By Volker Lainer, VP of Product Management, GoldenSource.
When it comes to the future relationship of EU/UK financial services, alignment has been touched on regularly by policy makers and the UK has begun a series of assessments for its post-Brexit vision for financial services. Either way, the EU has ruled out access unless the UK adopts all EU rules – both current and future – which the UK has in turn ruled out. If the latest rhetoric is anything to go by, full equivalence is unlikely and, although this will provide structural obstacles, this could be the catalyst that sparks better risk modelling.
Since the Brexit vote, announcements have trickled in about banks creating new offices in continental Europe. Initially, this redomiciling was more of a precautionary measure in case trade barriers suddenly manifested. So, currently, the UK and EU’s financial infrastructure are one and the same, with a large proportion of trading activity taking place in London.
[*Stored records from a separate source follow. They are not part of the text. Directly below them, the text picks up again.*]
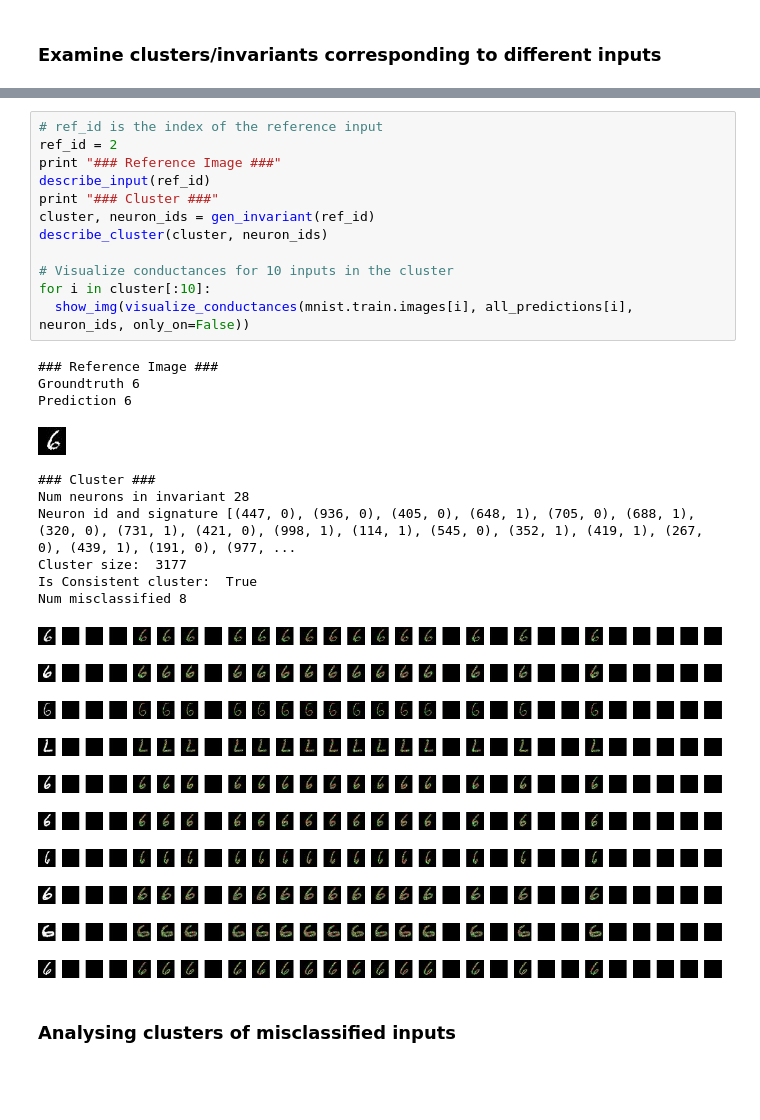
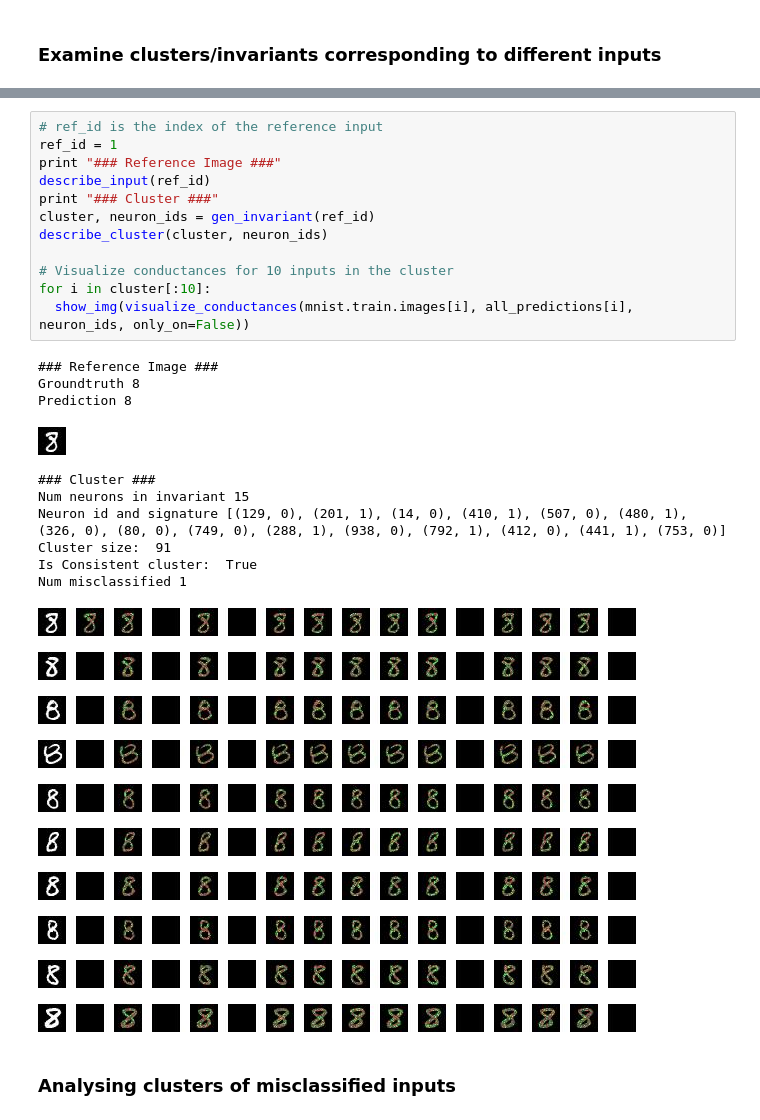
Before and after one commit to safednn-nasa/prophecy_DNN, a Jupyter notebook: MNIST_ITR_REL/MNIST_Invariants.ipynb, the cells around one changed output, grey strips where cells are left out. Saved outputs shown, nothing was run; the diff lists cells and outputs as text; blank space fills up the shorter version.

```diff
--- a/MNIST_ITR_REL/MNIST_Invariants.ipynb
+++ b/MNIST_ITR_REL/MNIST_Invariants.ipynb
@@ -470,37 +478,37 @@ def describe_cluster(cluster, neuron_ids):
   print "Num misclassified", len([i for i in cluster if is_misclassified(i)])
 # %%
 # ref_id is the index of the reference input
-ref_id = 2
+ref_id = 1
 print "### Reference Image ###"
 describe_input(ref_id)
 print "### Cluster ###"
 cluster, neuron_ids = gen_invariant(ref_id)
 describe_cluster(cluster, neuron_ids)
 
 # Visualize conductances for 10 inputs in the cluster
 for i in cluster[:10]:
   show_img(visualize_conductances(mnist.train.images[i], all_predictions[i], neuron_ids, only_on=False))
 # %% [output]
 ### Reference Image ###
-Groundtruth 6
-Prediction 6
+Groundtruth 8
+Prediction 8
-[figure, old version]
+[figure, new version]
 ### Cluster ###
-Num neurons in invariant 28
-Neuron id and signature [(447, 0), (936, 0), (405, 0), (648, 1), (705, 0), (688, 1), (320, 0), (731, 1), (421, 0), (998, 1), (114, 1), (545, 0), (352, 1), (419, 1), (267, 0), (439, 1), (191, 0), (977, ...
-Cluster size:  3177
+Num neurons in invariant 15
+Neuron id and signature [(129, 0), (201, 1), (14, 0), (410, 1), (507, 0), (480, 1), (326, 0), (80, 0), (749, 0), (288, 1), (938, 0), (792, 1), (412, 0), (441, 1), (753, 0)]
+Cluster size:  91
 Is Consistent cluster:  True
-Num misclassified 8
+Num misclassified 1
-[figure, old version]
+[figure, new version]
-[figure, old version]
+[figure, new version]
-[figure, old version]
+[figure, new version]
-[figure, old version]
+[figure, new version]
-[figure, old version]
+[figure, new version]
-[figure, old version]
+[figure, new version]
-[figure, old version]
+[figure, new version]
-[figure, old version]
+[figure, new version]
-[figure, old version]
+[figure, new version]
-[figure, old version]
+[figure, new version]
 # %% [markdown]
 ### Analysing clusters of misclassified inputs
 # %%
```
Also changed, not shown: parts of 3 cells of this notebook.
But at some point soon, trades will start flowing through Frankfurt, Paris or Luxembourg so firms face the reality of separating their UK/EU trading operations.
Although new continental entities have been created, they are not yet capable of executing all of the trading that still goes through London. As such, every organisation is going to have to suddenly create relationships with new counterparties because their new entities will have to begin taking on responsibility and ownership of new trading activity. It’s not something which can be picked up overnight. And, from an operational standpoint, there are some distinct obstacles. For example, these new entities will require settlement instructions and have all of the operational data attached to allow it to do business.
Fundamentally, now things are more “certain”, it’s becoming clear that banks have been waiting for the dust to settle and most of them do not have a strategy in place to make these legal entities functional. Regional operations of banks are currently siloed and most banks have lots of different systems in place across all their legal entities. With so many different arms operating across different markets, the larger banks will now have a number of entities which are working with hundreds of different counterparties. To make matters worse, everyone else is doing this at the same time, meaning there are new parties popping up everywhere. It’s a very difficult process to manage and, assuming there is no extension to the transition period, all in a relatively short space of time.
This fragmented operational landscape means it’s next to impossible for firms to obtain a full oversight of their risk exposure – it comes right back to what caused the Lehman’s crisis. In the immediate aftermath nobody could figure out what their exposure was. How do you measure exposure when you do not have a single party view of all of your entities and what subsidiaries they are invested in? You can’t. Particularly when it comes to some of the more complex OTC contracts. Most firms cannot figure out who the ultimate parent is.
If an organisation does not have data modelling which can update all counterparty data across the whole business, there is no chance firms can unravel such an extensive web. Even if you manage to get all the risk modelling in place in one location, it can rapidly go out of date because firms are unlikely to have a system in place which ensures accuracy of all counterparty data across all locations at any one time, new and old Updates are not made centrally.
This complex landscape has been growing organically for years and firms have been putting off gaining a holistic understanding of all their counterparty risk for too long. Therefore, it’s possible that this may act as a catalyst which will push the industry towards better risk aggregation. Firms must introduce systems which can quickly and easily set up new entities in a consolidated way, which cannot be coordinated with a fractured infrastructure but only be done via a centralised platform.